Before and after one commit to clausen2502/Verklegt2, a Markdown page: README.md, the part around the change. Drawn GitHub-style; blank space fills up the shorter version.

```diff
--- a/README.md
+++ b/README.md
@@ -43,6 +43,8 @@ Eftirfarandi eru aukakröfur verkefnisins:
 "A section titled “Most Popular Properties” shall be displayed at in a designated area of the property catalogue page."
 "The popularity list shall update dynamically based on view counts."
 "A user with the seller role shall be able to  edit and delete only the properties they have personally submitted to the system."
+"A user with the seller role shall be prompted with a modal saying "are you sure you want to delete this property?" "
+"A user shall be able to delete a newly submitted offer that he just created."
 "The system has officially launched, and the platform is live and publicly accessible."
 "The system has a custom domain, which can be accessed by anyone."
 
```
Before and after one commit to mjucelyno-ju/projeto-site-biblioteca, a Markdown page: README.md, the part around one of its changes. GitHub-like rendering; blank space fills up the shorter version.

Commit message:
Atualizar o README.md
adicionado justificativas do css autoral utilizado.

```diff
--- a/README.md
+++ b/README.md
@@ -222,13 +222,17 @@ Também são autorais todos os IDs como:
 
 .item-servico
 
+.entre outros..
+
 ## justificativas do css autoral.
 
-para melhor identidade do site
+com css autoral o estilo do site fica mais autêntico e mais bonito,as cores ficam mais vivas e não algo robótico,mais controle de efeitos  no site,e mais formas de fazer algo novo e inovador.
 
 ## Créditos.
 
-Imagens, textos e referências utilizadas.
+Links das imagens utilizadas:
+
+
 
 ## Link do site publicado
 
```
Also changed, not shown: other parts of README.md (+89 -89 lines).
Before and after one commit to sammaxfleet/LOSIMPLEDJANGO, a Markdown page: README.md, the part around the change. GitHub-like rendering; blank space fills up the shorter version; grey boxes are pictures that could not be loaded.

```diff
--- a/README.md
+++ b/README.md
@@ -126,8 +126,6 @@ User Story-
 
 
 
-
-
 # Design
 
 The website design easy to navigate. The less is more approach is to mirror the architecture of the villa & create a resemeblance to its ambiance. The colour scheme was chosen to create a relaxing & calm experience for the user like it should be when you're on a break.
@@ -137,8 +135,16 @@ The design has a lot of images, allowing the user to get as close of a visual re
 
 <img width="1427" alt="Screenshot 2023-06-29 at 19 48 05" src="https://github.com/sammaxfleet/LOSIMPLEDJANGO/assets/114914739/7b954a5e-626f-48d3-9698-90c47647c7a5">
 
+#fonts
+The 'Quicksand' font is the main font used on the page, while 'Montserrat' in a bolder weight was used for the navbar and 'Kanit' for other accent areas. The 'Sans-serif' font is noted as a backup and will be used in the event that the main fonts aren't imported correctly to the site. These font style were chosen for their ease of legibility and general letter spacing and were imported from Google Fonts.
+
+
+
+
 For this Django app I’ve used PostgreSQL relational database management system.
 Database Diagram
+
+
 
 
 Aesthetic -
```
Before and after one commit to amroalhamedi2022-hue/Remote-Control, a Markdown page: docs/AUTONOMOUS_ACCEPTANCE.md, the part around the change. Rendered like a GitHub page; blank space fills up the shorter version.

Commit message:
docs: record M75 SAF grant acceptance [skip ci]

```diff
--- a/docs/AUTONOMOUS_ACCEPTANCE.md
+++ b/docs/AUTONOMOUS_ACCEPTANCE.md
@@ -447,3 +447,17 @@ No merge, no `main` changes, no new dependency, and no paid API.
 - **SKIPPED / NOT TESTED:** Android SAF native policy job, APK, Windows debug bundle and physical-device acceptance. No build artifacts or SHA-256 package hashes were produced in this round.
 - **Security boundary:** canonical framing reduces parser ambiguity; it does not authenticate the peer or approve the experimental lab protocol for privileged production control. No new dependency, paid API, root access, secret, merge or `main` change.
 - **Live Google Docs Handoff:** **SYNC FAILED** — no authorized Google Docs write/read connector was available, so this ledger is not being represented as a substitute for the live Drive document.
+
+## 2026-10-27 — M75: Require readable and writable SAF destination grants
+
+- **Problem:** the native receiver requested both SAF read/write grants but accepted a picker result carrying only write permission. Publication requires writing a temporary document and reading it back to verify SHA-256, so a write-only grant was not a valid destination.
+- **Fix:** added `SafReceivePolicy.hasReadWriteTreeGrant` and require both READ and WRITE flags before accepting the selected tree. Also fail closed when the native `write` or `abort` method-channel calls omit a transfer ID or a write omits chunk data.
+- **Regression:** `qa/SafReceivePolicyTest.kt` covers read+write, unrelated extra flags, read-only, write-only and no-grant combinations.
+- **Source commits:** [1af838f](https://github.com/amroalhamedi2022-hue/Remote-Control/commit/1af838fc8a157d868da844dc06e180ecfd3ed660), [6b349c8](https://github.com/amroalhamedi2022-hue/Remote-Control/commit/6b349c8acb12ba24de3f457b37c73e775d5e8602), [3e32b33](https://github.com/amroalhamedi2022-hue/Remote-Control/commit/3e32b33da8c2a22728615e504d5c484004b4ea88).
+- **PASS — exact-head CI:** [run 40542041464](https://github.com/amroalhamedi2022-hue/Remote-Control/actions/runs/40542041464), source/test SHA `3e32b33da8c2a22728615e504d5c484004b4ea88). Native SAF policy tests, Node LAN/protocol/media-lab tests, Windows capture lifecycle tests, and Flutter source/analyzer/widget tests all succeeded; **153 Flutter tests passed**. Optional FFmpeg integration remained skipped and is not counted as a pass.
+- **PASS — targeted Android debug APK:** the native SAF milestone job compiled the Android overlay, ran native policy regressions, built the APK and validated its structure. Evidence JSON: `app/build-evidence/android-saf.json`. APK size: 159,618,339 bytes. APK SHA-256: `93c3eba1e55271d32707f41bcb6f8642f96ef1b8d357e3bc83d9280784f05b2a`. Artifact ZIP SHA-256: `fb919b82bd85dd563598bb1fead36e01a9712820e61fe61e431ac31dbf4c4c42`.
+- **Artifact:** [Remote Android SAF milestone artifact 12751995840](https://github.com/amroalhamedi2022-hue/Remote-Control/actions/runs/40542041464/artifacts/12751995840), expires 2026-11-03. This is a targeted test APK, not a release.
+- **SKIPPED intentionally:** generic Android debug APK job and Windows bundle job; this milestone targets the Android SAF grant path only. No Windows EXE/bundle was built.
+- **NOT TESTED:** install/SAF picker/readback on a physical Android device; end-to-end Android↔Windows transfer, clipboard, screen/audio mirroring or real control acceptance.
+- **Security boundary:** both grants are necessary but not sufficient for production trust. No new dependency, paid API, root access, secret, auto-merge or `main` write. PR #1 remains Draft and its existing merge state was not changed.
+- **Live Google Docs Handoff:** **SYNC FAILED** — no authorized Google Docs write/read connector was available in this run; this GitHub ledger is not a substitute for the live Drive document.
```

# # # #

**Description of the task**
Using the material above, return every line that holds the string "delete".

**Response**
 "A user with the seller role shall be able to  edit and delete only the properties they have personally submitted to the system."
+"A user with the seller role shall be prompted with a modal saying "are you sure you want to delete this property?" "
+"A user shall be able to delete a newly submitted offer that he just created."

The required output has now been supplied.